Peter W. Schulze is a German academic and political scientist with a focus on international relations and Russia, the CIS, the Cold War and contemporary power constellations in the international state system. He is a member of the German-Russian Forum (Germany), the International Institute of Liberal Politics (Austria), the Institute of European Law (Germany), NABU, and is co-founder of the Schlangenbader Gespraeche on political security in Europe. He has published widely on domestic aspects of transformation processes in Eastern Europe. Peter W Schulze joined the German Air Force for two years to help fund his university studies, first in Contemporary History, Political Sciences and Geography at the Free University of Berlin (FUB), and later in Political Sciences and International Relations, receiving a diploma from FUB in Political Sciences. He took up a teaching position at the Otto Suhr Institute (Political Science Department) on Soviet Studies, Theory of International Relations and Comparative Aspects of Transformation Processes in European societies. His thesis on industrialisation, institutional changes and the creation of technical cadres/intelligence during the first three 5-year-plans of the Soviet Union, 1929 to 1938, was published in 1975. His subsequent research looked at the impact of socio-political movements on FRD’s New Deal in the 1930s. Schulze joined the Friedrich Ebert Foundation’s research team on American Affairs in 1982, creating an analytical framework to study Reagan era US politics and provide political decision makers and social democratic deputies in the German parliament a more analytical insight into the phenomena connected with the rise of the NEW Right. In 1984 he opened and chaired a research and communication initiative at the University of California, in Berkeley, focused on US policies towards the Soviet Union, the third World and the European integration process.

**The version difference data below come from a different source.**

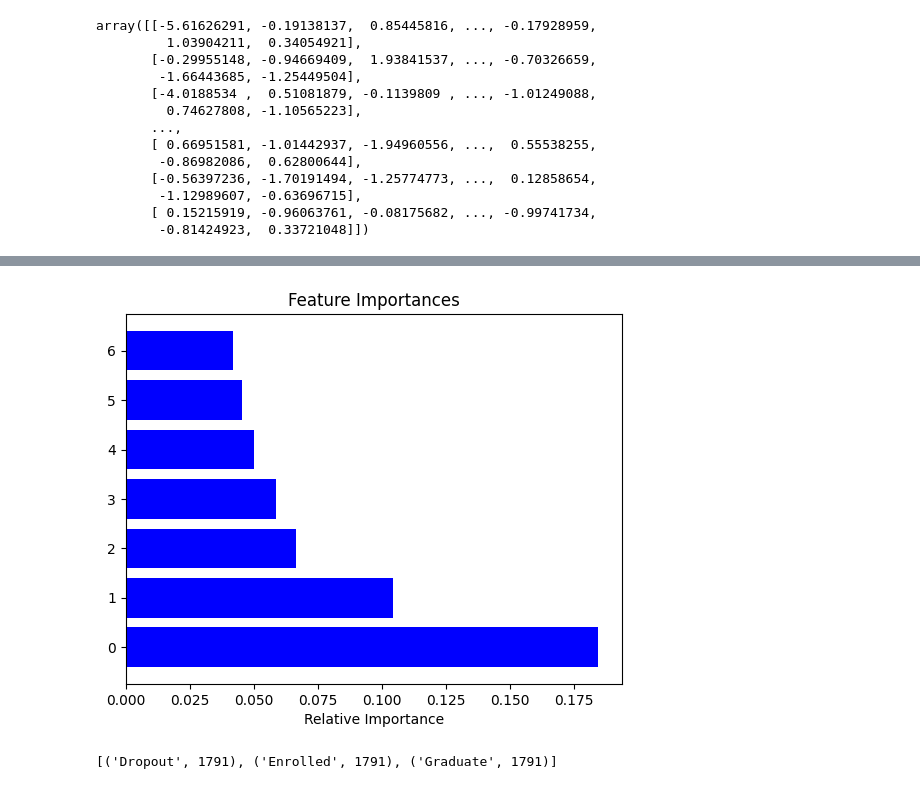
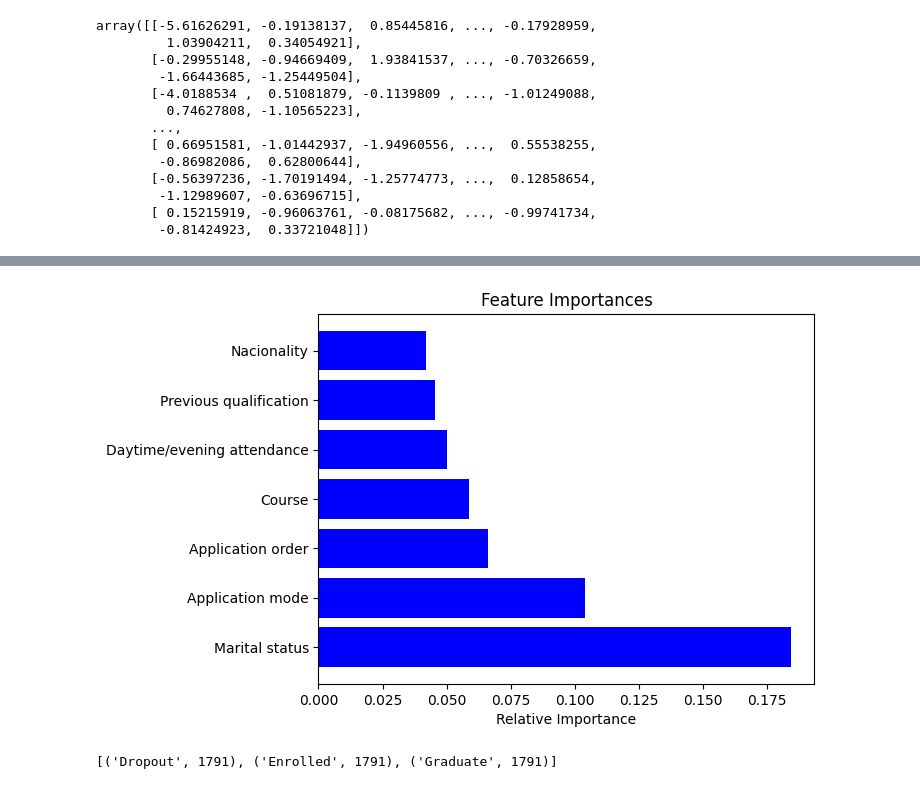
Before and after one commit to oluwasegun88/LINEAR_REGRESSION, a Jupyter notebook: Predicting Students' Dropout and Academic Success.ipynb, the cells around one changed output, grey strips where cells are left out. Drawn from its saved outputs; the diff is of its cells as text; code cells hidden in the pictures.

```diff
--- a/Predicting Students' Dropout and Academic Success.ipynb
+++ b/Predicting Students' Dropout and Academic Success.ipynb
@@ -225,6 +226,7 @@ array([[-5.61626291, -0.19138137,  0.85445816, ..., -0.17928959,
        [ 0.15215919, -0.96063761, -0.08175682, ..., -0.99741734,
         -0.81424923,  0.33721048]])
 # %%
-pd.DataFrame(pca.fit_transform(std))
+stc=pd.DataFrame(pca.fit_transform(std))
+stc
 # %% [output]
 |  | 0 | 1 | 2 | 3 | 4 | 5 | 6 | 7 | 8 | 9 | 10 | ... |
@@ -254,14 +256,14 @@ plt.show()
 # %%
-features = std.columns
+features = x.columns
 importances = pca.explained_variance_ratio_
 indices = np.argsort(importances)[::-1]
 plt.title('Feature Importances')
 plt.barh(range(len(indices[:7])), importances[indices[:7]], color='b', align='center')
 plt.yticks(range(len(indices[:7])), [features[i] for i in indices[:7]])
 plt.xlabel('Relative Importance')
 plt.show()
 # %% [output]
-[figure, old version]
+[figure, new version]
 # %%
 smote = SMOTE(random_state=42)
 X_train_smote, y_train_smote= smote.fit_resample(X_train, y_train)
```
Also changed, not shown: parts of 5 cells of this notebook.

He led a similar initiative in London in 1987/8 to facilitate the relationship and collaboration between the German SPD and the British Labour Party, which he led until 1992, when he was appointed director of the FES Moscow Office - a post he held until 2003. From 2003 to the present day he has been involved in academic research and acting as a consultant to deputies and experts at the German Bundestag.